A member of the student group Scholarism was arrested at the airport on Wednesday morning for alleged involvement in the unrest which rocked Mong Kok this week.

Violent clashes between police and protesters angered over the government’s clearing of street hawkers broke out on Monday night.

Lam Shun-hin
Lam Shun-hin (left). Photo: TVB screenshot.

Police have confirmed that the man was set to board a plane to leave Hong Kong but did not give further details.

Student activist group Scholarism said in a statement that its member Derek Lam Shun-hin, 22, was arrested at the Hong Kong International Airport en route to Taipei for a planned seven-day trip with his family. He was taken from the border control counter at 9:50am, and told Scholarism that he had been taken away in connection with an investigation.

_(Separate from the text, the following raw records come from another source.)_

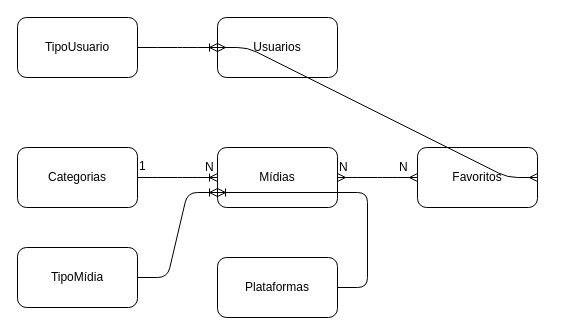
Before: page "Conceitual" (2 of 2) of OpFlix/OpFlix.drawio in amrals/SQLServer, a draw.io diagram. Source tidied: cells renumbered, new cells numbered last; positions are measured from the earlier drawing's top-left corner, leaving out a move shared by most shapes. Both pictures are drawn from the tidied source at 100%, with x=0, y=0 at pixel (17, 17).
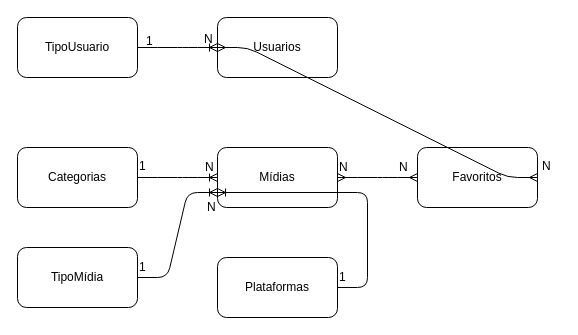
After the change.

Change to the diagram source:
```diff
@@
+    <mxCell id="19" value="1" style="text;html=1;align=left;verticalAlign=top;spacingTop=-4;" parent="1" vertex="1">
+      <mxGeometry x="120" y="240" width="20" height="20" as="geometry" />
+    </mxCell>
+    <mxCell id="20" value="1" style="text;html=1;align=left;verticalAlign=top;spacingTop=-4;" parent="1" vertex="1">
+      <mxGeometry x="320" y="250" width="20" height="20" as="geometry" />
+    </mxCell>
+    <mxCell id="21" value="1" style="text;html=1;align=left;verticalAlign=top;spacingTop=-4;" parent="1" vertex="1">
+      <mxGeometry x="127" y="14" width="20" height="20" as="geometry" />
+    </mxCell>
+    <mxCell id="22" value="N" style="text;html=1;align=left;verticalAlign=top;spacingTop=-4;" parent="1" vertex="1">
+      <mxGeometry x="185" y="12" width="20" height="20" as="geometry" />
+    </mxCell>
+    <mxCell id="23" value="N" style="text;html=1;align=left;verticalAlign=top;spacingTop=-4;" parent="1" vertex="1">
+      <mxGeometry x="523" y="139" width="20" height="20" as="geometry" />
+    </mxCell>
+    <mxCell id="24" value="N" style="text;html=1;align=left;verticalAlign=top;spacingTop=-4;" parent="1" vertex="1">
+      <mxGeometry x="188" y="180" width="20" height="20" as="geometry" />
+    </mxCell>
```
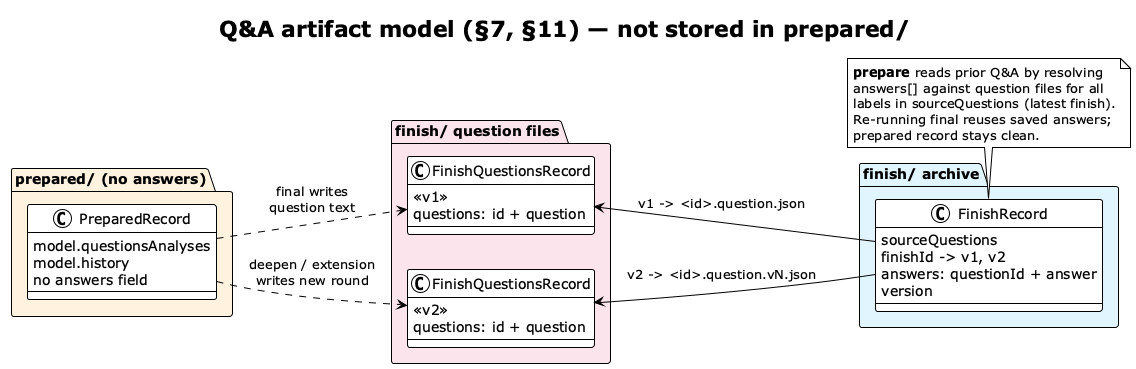
Earlier version of the PlantUML export img/final-qa-artifacts.png (vzakharchenko/dev-workgraph). Its diagram source:
```plantuml
@startuml final-qa-artifacts
!theme plain
skinparam shadowing false
skinparam classBackgroundColor #FAFAFA

title **Q&A artifact model** (§7, §11) — not stored in prepared/

left to right direction

package "**prepared/** (no answers)" #FFF3E0 {
  class "PreparedRecord" as PR {
    model.questionsAnalyses
    model.history
    no answers field
  }
}

package "**finish/** question files" #FCE4EC {
  class "FinishQuestionsRecord" as FQ1 {
    <<v1>>
    questions: id + question
  }
  class "FinishQuestionsRecord" as FQ2 {
    <<v2>>
    questions: id + question
  }
}

package "**finish/** archive" #E1F5FE {
  class "FinishRecord" as FR {
    sourceQuestions
    finishId -> v1, v2
    answers: questionId + answer
    version
  }
}

PR ..> FQ1 : final writes\nquestion text
PR ..> FQ2 : deepen / extension\nwrites new round

FQ1 <-- FR : v1 -> <id>.question.json
FQ2 <-- FR : v2 -> <id>.question.vN.json

note bottom of FR
  **prepare** reads prior Q&A by resolving
  answers[] against question files for all
  labels in sourceQuestions (latest finish).
  Re-running final reuses saved answers;
  prepared record stays clean.
end note

@enduml
```
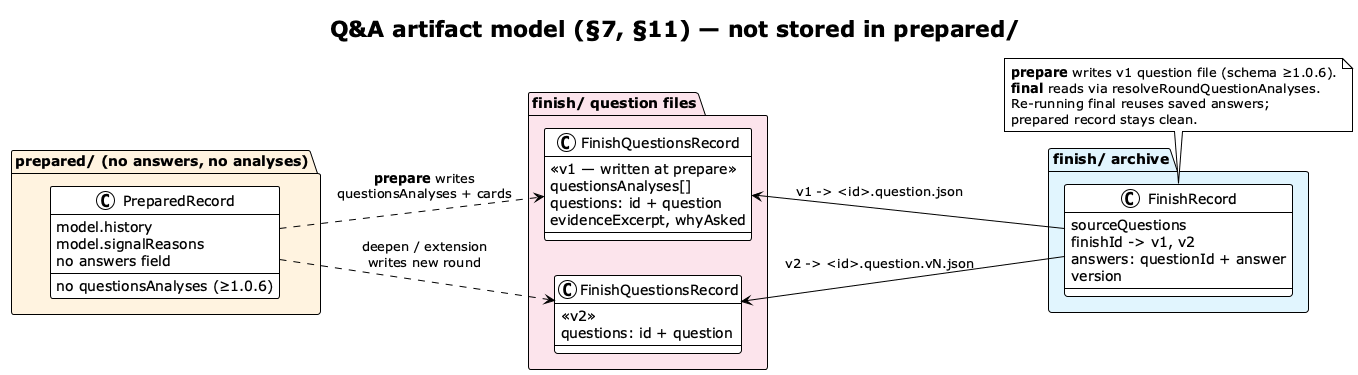
The same diagram one commit later.

Change to the diagram source:
```diff
@@ -7,18 +7,21 @@
 
 left to right direction
 
-package "**prepared/** (no answers)" #FFF3E0 {
+package "**prepared/** (no answers, no analyses)" #FFF3E0 {
   class "PreparedRecord" as PR {
-    model.questionsAnalyses
     model.history
+    model.signalReasons
+    no questionsAnalyses (≥1.0.6)
     no answers field
   }
 }
 
 package "**finish/** question files" #FCE4EC {
   class "FinishQuestionsRecord" as FQ1 {
-    <<v1>>
+    <<v1 — written at prepare>>
+    questionsAnalyses[]
     questions: id + question
+    evidenceExcerpt, whyAsked
   }
   class "FinishQuestionsRecord" as FQ2 {
     <<v2>>
@@ -35,16 +38,15 @@
   }
 }
 
-PR ..> FQ1 : final writes\nquestion text
+PR ..> FQ1 : **prepare** writes\nquestionsAnalyses + cards
 PR ..> FQ2 : deepen / extension\nwrites new round
 
 FQ1 <-- FR : v1 -> <id>.question.json
 FQ2 <-- FR : v2 -> <id>.question.vN.json
 
 note bottom of FR
-  **prepare** reads prior Q&A by resolving
-  answers[] against question files for all
-  labels in sourceQuestions (latest finish).
+  **prepare** writes v1 question file (schema ≥1.0.6).
+  **final** reads via resolveRoundQuestionAnalyses.
   Re-running final reuses saved answers;
   prepared record stays clean.
 end note
```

The group said Lam was in Mong Kok on Monday night to visit street hawkers at 10pm and left at 2:15am early Tuesday morning. It added that Lam did not attack police and was not involved in any violent behaviour.

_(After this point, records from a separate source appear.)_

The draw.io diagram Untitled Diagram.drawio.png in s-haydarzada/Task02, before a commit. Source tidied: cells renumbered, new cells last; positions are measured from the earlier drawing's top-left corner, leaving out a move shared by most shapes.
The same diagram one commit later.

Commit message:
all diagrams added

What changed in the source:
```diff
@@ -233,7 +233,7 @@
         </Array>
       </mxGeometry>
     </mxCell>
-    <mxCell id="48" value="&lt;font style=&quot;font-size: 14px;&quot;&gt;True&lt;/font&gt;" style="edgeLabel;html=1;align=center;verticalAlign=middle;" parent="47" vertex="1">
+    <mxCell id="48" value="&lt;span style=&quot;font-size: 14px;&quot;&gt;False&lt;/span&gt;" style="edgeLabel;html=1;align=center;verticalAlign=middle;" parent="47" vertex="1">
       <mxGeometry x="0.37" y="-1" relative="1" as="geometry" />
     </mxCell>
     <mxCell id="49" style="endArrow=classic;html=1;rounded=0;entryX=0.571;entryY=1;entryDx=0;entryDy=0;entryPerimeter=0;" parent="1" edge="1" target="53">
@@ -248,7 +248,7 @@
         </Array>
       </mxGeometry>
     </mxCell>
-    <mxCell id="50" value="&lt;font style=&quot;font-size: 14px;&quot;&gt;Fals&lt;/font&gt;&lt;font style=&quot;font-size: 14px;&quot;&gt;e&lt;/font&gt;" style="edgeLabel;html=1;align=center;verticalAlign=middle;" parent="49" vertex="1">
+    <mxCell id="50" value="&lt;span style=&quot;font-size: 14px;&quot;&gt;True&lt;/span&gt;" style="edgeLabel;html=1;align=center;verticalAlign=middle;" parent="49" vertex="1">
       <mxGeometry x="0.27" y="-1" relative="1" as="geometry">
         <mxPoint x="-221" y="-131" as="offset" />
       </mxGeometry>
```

mong kok fehd riot protest
Photo: Kris Cheng, HKFP.

“Scholarism is angered by the arbitrary arrest by the police, it is shameful that supporting street hawkers will [make people] face the suppression of the regime,” the statement read.

Scholarism said lawyers were unable to reach Lam.

“We demand the police to explain where is Lam Shun-hin, and release him immediately,” the statement added.

See also: Calm returns to Mong Kok as hawkers reopen food stalls, unfazed by unrest.

More than 120 people were injured, and 63 people between 15 and 70 years old have been arrested as of Wednesday for allegedly participating in an unlawful assembly, assaulting police officers, resisting arrest, obstructing police officers, possessing offensive weapons, taking part in a riot, among other charges.

Kris Cheng is a Hong Kong journalist with an interest in local politics. His work has been featured in Washington Post, Public Radio International, Hong Kong Economic Times and others. He has a BSSc in Sociology from the Chinese University of Hong Kong. Kris is HKFP's Editorial Director.